One of the great challenges of being on the “bleeding edge” of change in any industry is identifying the words to be used in discussing the new model. The real estate industry is, at more than a century old, steeped in history and culture. So it’s even more of a challenge to create a dialog that accurately captures the essence of a particular innovation and the characteristics that distinguish it from the old way of doing business. It’s hard to create new meanings for words that have long-standing and well-understood definitions.
One term used to describe real estate firms that are working to change the industry is “alternative.” But absent some definition, the term is meaningless. So what is, exactly, an “alternative brokerage”? And who would be an “alternative agent”?
Does use of the internet define Alternative Brokerage?
One possibility: A firm that leverages the internet to more efficiently provide client services, and passes at least some of the savings back to the consumer. The second clause is important. Every real estate broker by now has leveraged the internet, in particular by sharing their listings not just with other brokers but with the public via the internet (a change driven by anti-trust efforts of the Department of Justice). So simply using the internet cannot be considered alternative.
But passing the savings created by this efficiency back to the consumer? Now that’s new. On the other hand, though, there are lots of brokers out there now who will negotiate unique fees with their buyer clients and who will then rebate the balance of the seller-paid commission to the client at closing. These brokers recognize the fact that most buyers now do at least some of the home search themselves. Does that make their real estate firm an alternative brokerage?
No. If that’s the case, then the term “alternative” doesn’t begin to describe the many distinctions between the new business models that are emerging in the real estate industry and the traditional way of doing business. Agents (legally now called brokers, previously licensees) have been independent contractors, each largely responsible for their own real estate practice (independence is the hallmark of being an “independent contractor”). Every agent must be licensed through a managing broker, who remains responsible for the agent’s conduct. That agent then either pays a flat fee to the managing broker (i.e. a desk fee), or splits in some percentage with the managing broker (and firm) the commissions earned. One managing broker can be responsible for two hundred or more agents in the office. Each and every one of those 200+ agents is responsible for finding their own clients and generating their own income.
So the traditional model is defined in part by independence for the agents and limited oversight. If one agent in the office decides to charge a lower fee, does that make the whole office “alternative”? Clearly not.
It’s more than the internet. Modern business principles define an Alternative Brokerage
Therefore, the definition needs to be expanded. Here’s another possibility: A real estate firm that operates as a modern business and passes some of the savings realized by those modern efficiencies back to the consumer. This definition still captures “leveraging the internet,” clearly a hallmark of operating as a modern business. But what about the notion of branding and efficient marketing? In the 21st Century, there are more efficient means of advertising the firm’s services and acquiring new clients than making each agent responsible for their own business.
Finally, a modern business is more likely to value the brand and the resulting need to provide high quality service every time to every consumer. Many of the new real estate models employ their agents.
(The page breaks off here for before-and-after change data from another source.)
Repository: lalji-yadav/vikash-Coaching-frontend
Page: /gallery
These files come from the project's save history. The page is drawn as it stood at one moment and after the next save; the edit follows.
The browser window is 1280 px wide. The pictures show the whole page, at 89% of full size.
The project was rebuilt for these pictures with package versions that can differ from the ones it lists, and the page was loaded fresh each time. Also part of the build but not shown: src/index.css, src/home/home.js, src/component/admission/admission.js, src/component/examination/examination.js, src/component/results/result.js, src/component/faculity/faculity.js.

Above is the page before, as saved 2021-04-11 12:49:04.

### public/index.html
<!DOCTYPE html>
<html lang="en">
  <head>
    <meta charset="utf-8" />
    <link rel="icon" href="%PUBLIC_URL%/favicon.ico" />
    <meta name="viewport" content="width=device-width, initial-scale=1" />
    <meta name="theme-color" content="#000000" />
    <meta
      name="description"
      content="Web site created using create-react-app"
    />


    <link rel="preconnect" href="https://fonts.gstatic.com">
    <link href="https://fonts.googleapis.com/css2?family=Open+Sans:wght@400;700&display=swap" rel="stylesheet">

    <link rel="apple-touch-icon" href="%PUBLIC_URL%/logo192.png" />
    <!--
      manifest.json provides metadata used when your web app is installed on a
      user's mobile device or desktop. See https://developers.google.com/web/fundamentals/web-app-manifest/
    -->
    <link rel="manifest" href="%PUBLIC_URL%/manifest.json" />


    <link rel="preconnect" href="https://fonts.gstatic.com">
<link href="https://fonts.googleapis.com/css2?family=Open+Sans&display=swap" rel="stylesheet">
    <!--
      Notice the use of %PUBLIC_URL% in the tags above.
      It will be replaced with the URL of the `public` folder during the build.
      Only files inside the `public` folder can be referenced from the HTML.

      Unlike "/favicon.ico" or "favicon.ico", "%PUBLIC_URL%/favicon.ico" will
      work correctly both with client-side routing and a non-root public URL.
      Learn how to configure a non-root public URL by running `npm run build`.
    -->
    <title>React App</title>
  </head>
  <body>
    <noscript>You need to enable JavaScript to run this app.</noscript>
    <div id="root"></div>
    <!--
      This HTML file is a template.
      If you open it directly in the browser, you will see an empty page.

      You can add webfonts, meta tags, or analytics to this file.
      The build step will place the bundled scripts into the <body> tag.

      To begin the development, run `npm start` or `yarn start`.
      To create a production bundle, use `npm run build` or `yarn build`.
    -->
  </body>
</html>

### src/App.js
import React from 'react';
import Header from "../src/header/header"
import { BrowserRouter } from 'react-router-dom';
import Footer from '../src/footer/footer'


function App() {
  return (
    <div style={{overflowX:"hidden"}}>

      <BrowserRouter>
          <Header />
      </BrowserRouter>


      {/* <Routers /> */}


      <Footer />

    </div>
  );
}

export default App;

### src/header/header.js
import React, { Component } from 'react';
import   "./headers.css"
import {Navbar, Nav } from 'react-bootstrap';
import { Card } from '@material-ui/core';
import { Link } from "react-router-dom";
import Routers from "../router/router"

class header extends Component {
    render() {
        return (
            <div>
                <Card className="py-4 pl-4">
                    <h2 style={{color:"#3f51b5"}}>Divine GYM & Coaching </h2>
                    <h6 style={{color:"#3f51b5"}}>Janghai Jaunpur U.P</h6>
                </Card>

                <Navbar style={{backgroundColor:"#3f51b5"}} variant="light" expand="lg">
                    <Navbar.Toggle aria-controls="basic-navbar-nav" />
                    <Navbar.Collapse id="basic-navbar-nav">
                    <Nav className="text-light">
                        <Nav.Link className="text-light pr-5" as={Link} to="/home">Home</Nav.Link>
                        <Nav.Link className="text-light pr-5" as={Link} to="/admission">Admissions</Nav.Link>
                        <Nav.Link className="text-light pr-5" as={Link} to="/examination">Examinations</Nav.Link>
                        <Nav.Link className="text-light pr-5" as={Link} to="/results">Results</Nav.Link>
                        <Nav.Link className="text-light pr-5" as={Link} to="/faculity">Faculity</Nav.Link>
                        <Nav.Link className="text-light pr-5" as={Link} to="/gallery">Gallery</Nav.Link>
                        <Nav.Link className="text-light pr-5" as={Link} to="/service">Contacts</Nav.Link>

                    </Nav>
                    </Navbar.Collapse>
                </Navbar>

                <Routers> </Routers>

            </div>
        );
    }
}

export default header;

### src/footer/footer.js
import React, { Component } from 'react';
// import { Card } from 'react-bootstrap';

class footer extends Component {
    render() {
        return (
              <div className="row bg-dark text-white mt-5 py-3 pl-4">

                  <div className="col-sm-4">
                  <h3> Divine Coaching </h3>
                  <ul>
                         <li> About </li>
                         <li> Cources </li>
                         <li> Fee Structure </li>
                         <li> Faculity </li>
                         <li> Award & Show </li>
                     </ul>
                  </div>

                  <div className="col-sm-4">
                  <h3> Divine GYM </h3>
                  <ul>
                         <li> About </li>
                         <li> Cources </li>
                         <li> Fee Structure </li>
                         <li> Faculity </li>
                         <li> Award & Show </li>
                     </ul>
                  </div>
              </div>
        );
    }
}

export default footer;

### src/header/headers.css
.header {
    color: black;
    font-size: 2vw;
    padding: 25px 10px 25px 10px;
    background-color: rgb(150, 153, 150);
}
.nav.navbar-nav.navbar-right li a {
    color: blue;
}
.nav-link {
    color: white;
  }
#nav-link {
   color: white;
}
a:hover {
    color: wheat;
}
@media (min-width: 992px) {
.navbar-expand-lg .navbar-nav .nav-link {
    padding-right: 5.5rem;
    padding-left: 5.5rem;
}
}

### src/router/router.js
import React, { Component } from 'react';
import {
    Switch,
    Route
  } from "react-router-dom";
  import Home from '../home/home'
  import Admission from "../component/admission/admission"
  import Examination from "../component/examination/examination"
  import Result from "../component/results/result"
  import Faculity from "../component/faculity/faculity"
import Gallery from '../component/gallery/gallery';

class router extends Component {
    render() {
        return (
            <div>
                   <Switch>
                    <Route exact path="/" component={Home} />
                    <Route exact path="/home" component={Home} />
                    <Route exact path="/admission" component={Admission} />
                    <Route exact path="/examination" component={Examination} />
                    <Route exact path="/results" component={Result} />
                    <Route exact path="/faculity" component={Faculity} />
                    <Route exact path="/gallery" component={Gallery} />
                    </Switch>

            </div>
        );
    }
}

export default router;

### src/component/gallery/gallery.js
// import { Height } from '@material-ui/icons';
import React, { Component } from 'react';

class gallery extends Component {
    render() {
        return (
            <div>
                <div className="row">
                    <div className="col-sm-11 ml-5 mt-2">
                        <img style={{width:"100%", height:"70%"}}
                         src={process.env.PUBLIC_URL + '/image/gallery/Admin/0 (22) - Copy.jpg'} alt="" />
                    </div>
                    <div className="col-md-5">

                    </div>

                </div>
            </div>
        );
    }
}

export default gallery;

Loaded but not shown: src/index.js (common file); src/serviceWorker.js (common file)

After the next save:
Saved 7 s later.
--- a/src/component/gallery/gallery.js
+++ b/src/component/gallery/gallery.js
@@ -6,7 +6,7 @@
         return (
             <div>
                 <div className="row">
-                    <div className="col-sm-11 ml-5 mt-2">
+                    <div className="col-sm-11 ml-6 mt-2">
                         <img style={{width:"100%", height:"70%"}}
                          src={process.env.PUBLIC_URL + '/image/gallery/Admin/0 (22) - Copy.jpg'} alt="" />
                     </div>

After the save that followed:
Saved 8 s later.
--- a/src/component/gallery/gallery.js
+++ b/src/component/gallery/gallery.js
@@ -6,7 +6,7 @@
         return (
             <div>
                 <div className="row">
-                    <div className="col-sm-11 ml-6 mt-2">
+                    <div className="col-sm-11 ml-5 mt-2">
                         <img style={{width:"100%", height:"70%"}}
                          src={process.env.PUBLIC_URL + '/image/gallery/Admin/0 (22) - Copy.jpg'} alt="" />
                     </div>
This gives them a far greater degree of control over their agents’ conduct and the services they provide. While generalizations cannot be drawn about any particular agent, there is no dispute that the bar to entry into the profession is quite low. A modern business structure reduces the risk generally that a consumer will be poorly served by a real estate agent.
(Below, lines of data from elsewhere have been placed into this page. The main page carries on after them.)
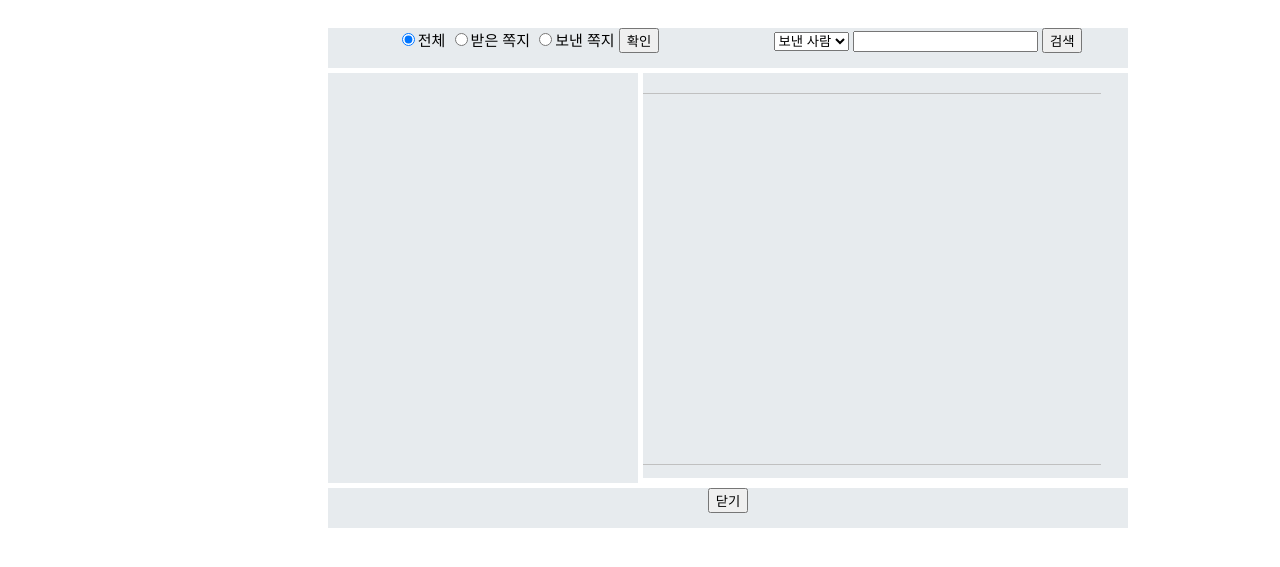
Repository: heebedev/TheJoeun_JSP
Page: http://localhost/TeamProject_05/messageFinal.jsp
An editor plug-in stored every save of this project. The page is shown before and after the next save, followed by the edit.
The browser window is 1280 px wide. The pictures show the whole page.
The page is served by Tomcat 9. Other server files are loaded and not shown.

Above is the page before, as saved 2020-06-17 03:40:36.

### TeamProject_05/WebContent/messageFinal.jsp
<%@ page language="java" contentType="text/html; charset=UTF-8"
    pageEncoding="UTF-8"%>
<%@ taglib prefix="c" uri="http://java.sun.com/jsp/jstl/core" %>
<!DOCTYPE html>
<html>
<head>
<meta charset="UTF-8">
<title>쪽지 보관함</title>
	<script type="text/JavaScript">

         function msgDetail(textseq, nickname_send, nickname_receive, message, insertdate) {
               	var seq = textseq;
               	var send = nickname_send;
               	var receive = nickname_receive;
               	var msg = message;
               	var date = insertdate;

               	document.getElementById("send").innerHTML = '보낸사람 : ' + send;
               	document.getElementById("receive").innerHTML = '받는사람 : ' + receive;
               	document.getElementById("message").innerHTML = msg;
               	document.getElementById("date").innerHTML = date;

        	}
    </script>

	<style>
	.item1 { grid-area: header1; height: 40px; margin: 0 300px 0 300px; width: 800px;}
	.item2 { grid-area: menu; height: 400px; margin: 0 0 0 300px; width: 300px;}
	.item3 { grid-area: main; height: 405px; margin: 0 530px 0 0; width: 485px;}
	.item4 { grid-area: footer; height: 40px; margin: 0 300px 0 300px; width: 800px;}
	.tablenick_send { grid-area: nicksend;}
	.tablenick_receive { grid-area: nickreceive;}
	.tabledate { grid-area: date;}
	.tablemessage { grid-area: message;}
	.detail_send { grid-area: detailsend; width:458px; font-weight: bold; text-align: left; padding-top:20px; padding-left:20px;}
	.detail_receive { grid-area: detailreceive; width:458px; font-weight: bold; text-align: left; padding-left:20px;}
	.detaildate { grid-area: detaildate; padding-top: 20px; width:458px; }
	.detailmessage { grid-area: detailmessage; vertical-align: bottom; padding-top:20px; width:458px; border-bottom: 1px solid silver; border-top: 1px solid silver; height:350px;}


	.grid-container {
	  display: grid;
	  grid-template-areas:
	    'header1 header1 header1'
	    'menu main main'
	    'footer footer footer';
	  grid-gap: 5px;
	  padding: 20px;
	  font-family: sans-serif;
	}

	.item2 {
	  display: grid;
	  grid-template-areas:
	    'nicksend nickreceive'
	    'message'
	    'date';
	  padding: 5px;
	  font-family: sans-serif;
	  overflow: scroll;
	}

	.grid-container > div {
	  background-color: rgba(231, 235, 238, 100);
	  text-align: center;
	  font-size: 15px;
	}

	form {
		display: inline;
		vertical-align: middle;
	}

	.tablemessage {
    overflow: hidden;
    text-overflow: ellipsis;
    white-space: nowrap;
    width: 280px;
	}

	.tablenick_send {
	 float:left;
     font-weight: bold;
	}
	.tablenick_receive {
	 float:right;
     font-weight: bold;
	}

	.tabledate {
    float: right;
	}

	.messageTable {
    width: 280px;
    border-top:1px solid silver;
    border-bottom:1px solid silver;
    margin-bottom:5px;

	}
	.messageTable:active {
    background-color: silver;

	}
	</style>
</head>
<body>
		<div class="grid-container">
		  <div class="item1">
		  	<div style="float: left; width: 50%;">
			  	<form action="message.bill" method="post" align="left">
					<input type="radio" name="selection" value="total" checked="checked">전체
					<input type="radio" name="selection" value="receive">받은 쪽지
					<input type="radio" name="selection" value="send">보낸 쪽지
					<input type="submit" value="확인">
			  	</form>
		  	</div>
		  	<div style="float: right; width: 50%;">
		  		<form action="message.bill" method="post" align="right">
				<select name="search">
					<option value="nick_send">보낸 사람</option>
					<option value="nick_receive">받는 사람</option>
					<option value="message">내용</option>
				</select>
					<input type="text" width="100" name="searchText">
					<input type="submit" value="검색">
		  		</form>
		  	</div>
		  </div>
		  <div class="item2">
				<c:forEach items="${messageList }" var="message">
					<div class="messageTable" onClick = "msgDetail(${message.textseq},'${message.nickname_send}', '${message.nickname_receive}', '${message.message}', '${message.date}')">
						<div class="tablenick_send" text-align="left">보낸 사람 : ${message.nickname_send}</div>
						<div class="tablenick_receive" text-align="right">받는 사람 : ${message.nickname_receive}</div>
						<div class="tablemessage">${message.message}</div>
						<div class="tabledate" text-align="right">${message.date}</div>
					</div>
				</c:forEach>
			</div>
		  <div class="item3">
			<div class="detailTable">
				<div id="send" class="detail_send" text-align="left"></div>
				<div id="receive" class="detail_receive" text-align="right"></div>
				<div id="message" class="detailmessage"></div>
				<div id="date" class="detaildate" text-align="right"></div>
			</div>
		  </div>
		  <div class="item4"><input type="button" value="닫기" onClick="window.close()"></div>
		</div>



</body>
</html>

After the next save:
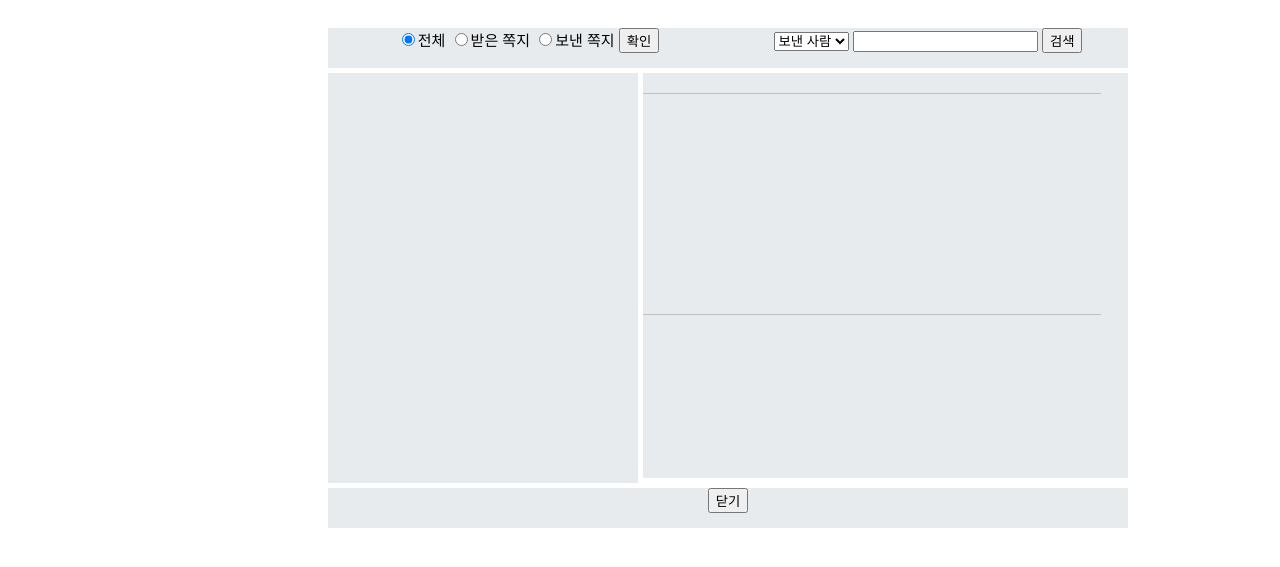
Saved 24 s later.
--- a/TeamProject_05/WebContent/messageFinal.jsp
+++ b/TeamProject_05/WebContent/messageFinal.jsp
@@ -35,7 +35,7 @@
 	.detail_send { grid-area: detailsend; width:458px; font-weight: bold; text-align: left; padding-top:20px; padding-left:20px;}
 	.detail_receive { grid-area: detailreceive; width:458px; font-weight: bold; text-align: left; padding-left:20px;}
 	.detaildate { grid-area: detaildate; padding-top: 20px; width:458px; }
-	.detailmessage { grid-area: detailmessage; vertical-align: bottom; padding-top:20px; width:458px; border-bottom: 1px solid silver; border-top: 1px solid silver; height:350px;}
+	.detailmessage { grid-area: detailmessage; vertical-align: bottom; padding-top:20px; width:458px; border-bottom: 1px solid silver; border-top: 1px solid silver; height:200px;}
 
 
 	.grid-container {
So operating as a modern business, and passing the savings realized by the resulting efficiencies back to the consumer, seems to define an alternative brokerage. Which begs the question: Can an alternative agent only work for an alternative brokerage? I think so. Otherwise, we once again define “alternative” way down, such that it’s only a shade off traditional. In today’s real estate industry, where there lots of alternative brokerages – as defined here – that definition just doesn’t convey reality.
What say you, RCG community? What is an “alternative brokerage“? Who is an “alternative broker”?